The timeline

April 1234

In order to provide Paris’s Franciscan monks (the Cordeliers) with “spacious lodgings”, Louis IX orders that some lands belonging to the Saint-Germain-des-Prés Abbey be bequeathed to the brotherhood.

1234 - 1263

Construction of the Cordeliers’ church and convent.

1358 - 1370

Construction starts on the Réfectoire des Cordeliers.


End of the Réfectoire’s construction.


A fire damages the Cordeliers’ cloister and church.

1673 - 1683

Beginning and end of the cloister’s reconstruction, including a newly created gallery.


Louis XVI confirms that the Cordeliers remain the owners of the conventual ensemble.


The Cordelier’s convent becomes a property of the state during the Revolution, leading the Franciscan monks to leave the building for good.


Edme Verniquet completes his Paris map in one section of the Cordeliers’ convent.

April 1790

Creation of the Club des Cordeliers, a revolutionary club whose members notably included Danton, Marat, Camille Desmoulins and Choderlos de Laclos.

March 14, 1794

The leaders of the Club des Cordeliers are guillotined after their arrest by the Committee of Public Safety. The Club closes in April 1795.


The Cordeliers’ church and convent are torn down.


The state sets up the Paris School of Health and Medicine on the site of the old convent and in the Réfectoire.

Early 19th century

Almost all of the buildings are torn down, except for the Réfectoire and the cloister.

1806 - 1813

Work is undertaken on the Réfectoire to accommodate Francesco Bellini’s School of Mosaic and Jean Tobie Mercklein’s mechanical workshop (which was to leave the Réfectoire in 1826).
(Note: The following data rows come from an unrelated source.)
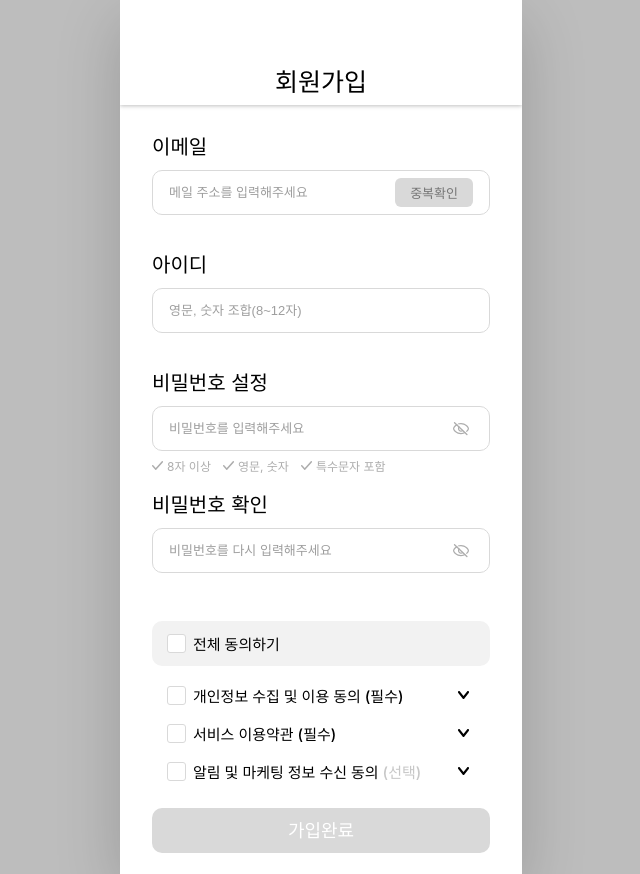
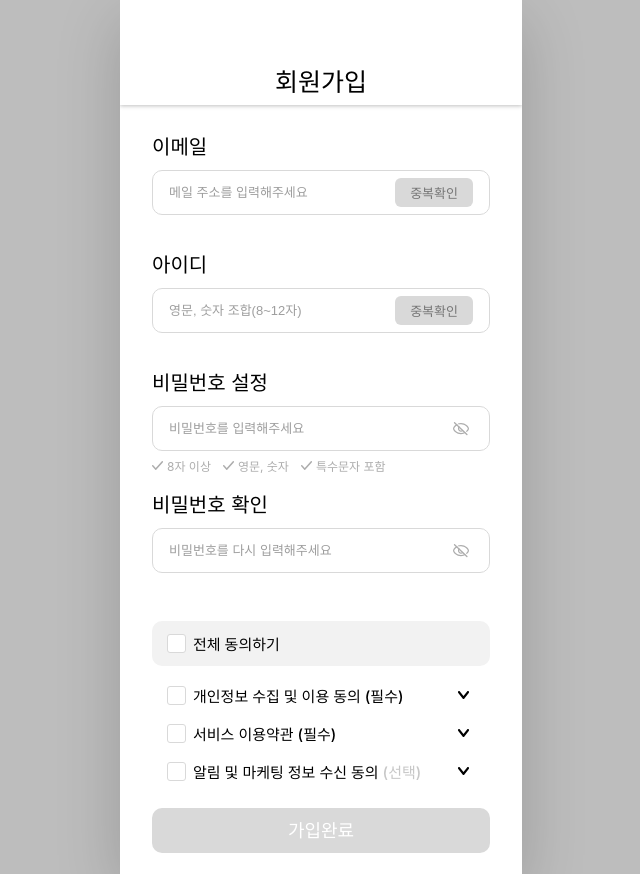
Before and after one commit to DWLLCH/DWLLCH_FE, a React (Create React App) app: page /signup in a window 1280 px wide. Shown: the whole page, without its empty margins (319-959 px from the left). Built offline with nearby package versions, Linux system fonts and the light colour scheme; a web font is replaced by a local one.

Commit message:
feat: 아이디 중복확인 API 연동

```diff
--- a/src/api/auth.js
+++ b/src/api/auth.js
@@ -41,3 +41,9 @@ export async function checkEmailDuplicate(email) {
   const response = await apiClient.post('/auth/signup/email/check', { email });
   return response.data.data;
 }
+
+/* POST /auth/signup/username/check | 성공 시 { available: true } 반환 */
+export async function checkUsernameDuplicate(username) {
+  const response = await apiClient.post('/auth/signup/username/check', { username });
+  return response.data.data;
+}
--- a/src/pages/SignUp.jsx
+++ b/src/pages/SignUp.jsx
@@ -7,7 +7,7 @@ import Button from '../components/Button';
 import TermsContent from '../components/TermsContent';
 import arrowBottom from '../assets/arrow_bottom.svg';
 import arrowUp from '../assets/arrow_up.svg';
-import { checkEmailDuplicate } from '../api/auth';
+import { checkEmailDuplicate, checkUsernameDuplicate } from '../api/auth';
 import { TERMS_CONTENT } from '../constants/terms';
 import { getPasswordRules, isValidEmail, isValidId } from '../utils/validators';
 import '../styles/SignUp.css';
@@ -16,6 +16,7 @@ function SignUp() {
   const navigate = useNavigate();
   const [form, setForm] = useState({ email: '', id: '', password: '', passwordConfirm: '' });
   const [emailStatus, setEmailStatus] = useState('idle');
+  const [usernameStatus, setUsernameStatus] = useState('idle');
   const [agreements, setAgreements] = useState({ privacy: false, terms: false, marketing: false });
   const [expandedTerms, setExpandedTerms] = useState({
     privacy: false,
@@ -23,6 +24,7 @@ function SignUp() {
     marketing: false,
   });
   const emailCheckId = useRef(0);
+  const usernameCheckId = useRef(0);
 
   const passwordRules = getPasswordRules(form.password);
   const isPasswordValid = passwordRules.length && passwordRules.alnum && passwordRules.special;
@@ -36,6 +38,10 @@ function SignUp() {
     if (name === 'email') {
       emailCheckId.current += 1;
       setEmailStatus('idle');
+    }
+    if (name === 'id') {
+      usernameCheckId.current += 1;
+      setUsernameStatus('idle');
     }
     setForm((prev) => ({ ...prev, [name]: value }));
   };
@@ -52,13 +58,36 @@ function SignUp() {
       setEmailStatus(available ? 'available' : 'duplicate');
     } catch (error) {
       if (requestId !== emailCheckId.current) return;
-      // 409(이미 가입된 이메일) -> duplicate, 400(형식 오류) -> invalid, 그 외(서버 오류/네트워크/타임아웃 등) -> error
+      // 409(이미 가입된 이메일)는 duplicate, 400(형식 오류)는 invalid, 그 외는 error
       if (error.response?.status === 409) {
         setEmailStatus('duplicate');
       } else if (error.response?.status === 400) {
         setEmailStatus('invalid');
       } else {
         setEmailStatus('error');
+      }
+    }
+  };
+
+  const handleCheckUsername = async () => {
+    if (!isIdValid) {
+      setUsernameStatus('invalid');
+      return;
+    }
+    const requestId = ++usernameCheckId.current;
+    try {
+      const { available } = await checkUsernameDuplicate(form.id);
+      if (requestId !== usernameCheckId.current) return;
+      setUsernameStatus(available ? 'available' : 'duplicate');
+    } catch (error) {
+      if (requestId !== usernameCheckId.current) return;
+      // 409(이미 사용 중인 아이디)는 duplicate, 400(형식 오류)는 invalid, 그 외는  error
+      if (error.response?.status === 409) {
+        setUsernameStatus('duplicate');
+      } else if (error.response?.status === 400) {
+        setUsernameStatus('invalid');
+      } else {
+        setUsernameStatus('error');
       }
     }
   };
@@ -78,7 +107,7 @@ function SignUp() {
 
   const isFormValid =
     emailStatus === 'available' &&
-    isIdValid &&
+    usernameStatus === 'available' &&
     isPasswordValid &&
     isPasswordConfirmValid &&
     agreements.privacy &&
@@ -149,12 +178,33 @@ function SignUp() {
             placeholder="영문, 숫자 조합(8~12자)"
             value={form.id}
             onChange={handleChange}
+            rightElement={
+              <DuplicateCheckButton
+                status={usernameStatus}
+                onClick={handleCheckUsername}
+                disabled={!form.id}
+              />
+            }
           />
-          {form.id && (
-            <p
-              className={`signup-field-message${isIdValid ? ' signup-field-message--success' : ' signup-field-message--error'}`}
-            >
-              {isIdValid ? '사용 가능한 아이디입니다' : '영문, 숫자 조합 8~12자로 입력해주세요'}
+          {usernameStatus === 'available' && (
+            <p className="signup-field-message signup-field-message--success">
+              사용 가능한 아이디입니다
+            </p>
+          )}
+          {usernameStatus === 'duplicate' && (
+            <p className="signup-field-message signup-field-message--error">
+              이미 사용 중인 아이디입니다
+            </p>
+          )}
+          {usernameStatus === 'error' && (
+            <p className="signup-field-message signup-field-message--error">
+              확인 중 오류가 발생했어요. 다시 시도해주세요.
+            </p>
+          )}
+          {/* 중복확인 전(idle)이거나 형식오류(invalid)일 때는, 타이핑하는 즉시 형식만 실시간으로 안내 */}
+          {(usernameStatus === 'idle' || usernameStatus === 'invalid') && form.id && !isIdValid && (
+            <p className="signup-field-message signup-field-message--error">
+              영문, 숫자 조합 8~12자로 입력해주세요
             </p>
           )}
         </div>
```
Inauguration of the Dupuytren Museum within the Réfectoire. A series of renovations and rearrangements is undertaken by architect Alphonse de Gisors.


The medical purpose of the Cordeliers site is definitively settled. The City of Paris decrees that the School of Medicine would remain in perpetuity on this plot of land and in these buildings.


All the recent buildings erected by Alphonse de Gisors are torn down, and replaced by new, more spacious buildings.


The Réfectoire is registered as a Historic Monument.

1929 – 1935

The Réfectoire is restored: the roof is thoroughly renovated, the chimney stacks are removed and the 19th-century skylights are replaced.


A new restoration campaign is undertaken in the Réfectoire, with the tearing down of the interior load-bearing wall erected in 1806.


Launch of a new restoration phase, showcasing the Réfectoire. Creation of 39 housing units for scholars and rehabilitation of the 18th-century welcome pavilion. Delivery is scheduled for the 2nd semester of 2018.